DESCRIPTION OF THE TASK: Search the entries below for "from", and copy each line where it appears.

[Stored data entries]
* * *

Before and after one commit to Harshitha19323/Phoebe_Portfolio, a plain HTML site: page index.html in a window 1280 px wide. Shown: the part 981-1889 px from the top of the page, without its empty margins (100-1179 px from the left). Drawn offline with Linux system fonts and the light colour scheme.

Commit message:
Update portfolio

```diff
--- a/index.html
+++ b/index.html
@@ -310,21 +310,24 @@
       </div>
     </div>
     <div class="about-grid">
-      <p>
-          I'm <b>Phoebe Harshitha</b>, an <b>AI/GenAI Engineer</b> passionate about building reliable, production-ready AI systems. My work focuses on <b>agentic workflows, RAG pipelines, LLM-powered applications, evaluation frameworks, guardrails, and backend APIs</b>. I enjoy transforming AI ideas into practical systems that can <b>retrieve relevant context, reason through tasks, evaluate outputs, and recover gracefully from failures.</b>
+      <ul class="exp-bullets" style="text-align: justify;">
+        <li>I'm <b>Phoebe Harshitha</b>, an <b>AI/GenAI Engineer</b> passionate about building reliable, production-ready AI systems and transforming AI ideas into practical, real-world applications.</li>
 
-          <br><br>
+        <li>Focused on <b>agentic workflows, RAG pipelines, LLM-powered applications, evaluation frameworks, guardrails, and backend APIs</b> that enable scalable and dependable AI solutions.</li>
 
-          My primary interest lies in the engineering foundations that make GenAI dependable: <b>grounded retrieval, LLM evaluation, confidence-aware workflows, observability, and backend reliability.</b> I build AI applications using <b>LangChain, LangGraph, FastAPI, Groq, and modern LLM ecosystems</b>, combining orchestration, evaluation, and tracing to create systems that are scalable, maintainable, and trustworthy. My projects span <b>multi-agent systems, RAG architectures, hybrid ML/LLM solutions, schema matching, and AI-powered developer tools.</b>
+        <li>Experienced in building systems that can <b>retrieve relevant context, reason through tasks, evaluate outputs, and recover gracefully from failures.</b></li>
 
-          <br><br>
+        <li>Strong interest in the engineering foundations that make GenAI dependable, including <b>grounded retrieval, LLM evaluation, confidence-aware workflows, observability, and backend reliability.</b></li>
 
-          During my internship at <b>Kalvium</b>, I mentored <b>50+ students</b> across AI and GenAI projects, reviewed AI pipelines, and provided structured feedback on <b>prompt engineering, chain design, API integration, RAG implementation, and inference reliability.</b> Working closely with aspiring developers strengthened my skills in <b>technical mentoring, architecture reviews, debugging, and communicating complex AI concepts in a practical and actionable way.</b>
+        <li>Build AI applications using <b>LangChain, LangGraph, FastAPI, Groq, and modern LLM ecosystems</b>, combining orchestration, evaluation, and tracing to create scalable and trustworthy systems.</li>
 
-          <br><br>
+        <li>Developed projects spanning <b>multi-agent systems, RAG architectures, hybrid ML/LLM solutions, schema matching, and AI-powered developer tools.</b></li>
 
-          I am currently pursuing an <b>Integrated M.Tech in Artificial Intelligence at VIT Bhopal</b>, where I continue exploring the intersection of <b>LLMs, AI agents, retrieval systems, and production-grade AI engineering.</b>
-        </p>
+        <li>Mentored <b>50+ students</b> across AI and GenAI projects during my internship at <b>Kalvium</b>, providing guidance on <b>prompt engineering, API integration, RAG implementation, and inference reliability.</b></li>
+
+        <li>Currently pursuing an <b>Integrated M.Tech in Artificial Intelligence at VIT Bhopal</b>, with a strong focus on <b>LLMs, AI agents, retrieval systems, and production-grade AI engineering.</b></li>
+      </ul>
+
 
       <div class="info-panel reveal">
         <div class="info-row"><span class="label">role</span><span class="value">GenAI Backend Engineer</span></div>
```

* * *

THE ANSWER:
Before and after one commit to Harshitha19323/Phoebe_Portfolio, a plain HTML site: page index.html in a window 1280 px wide. Shown: the part 981-1889 px from the top of the page, without its empty margins (100-1179 px from the left). Drawn offline with Linux system fonts and the light colour scheme.
-          I'm <b>Phoebe Harshitha</b>, an <b>AI/GenAI Engineer</b> passionate about building reliable, production-ready AI systems. My work focuses on <b>agentic workflows, RAG pipelines, LLM-powered applications, evaluation frameworks, guardrails, and backend APIs</b>. I enjoy transforming AI ideas into practical systems that can <b>retrieve relevant context, reason through tasks, evaluate outputs, and recover gracefully from failures.</b>
+        <li>Experienced in building systems that can <b>retrieve relevant context, reason through tasks, evaluate outputs, and recover gracefully from failures.</b></li>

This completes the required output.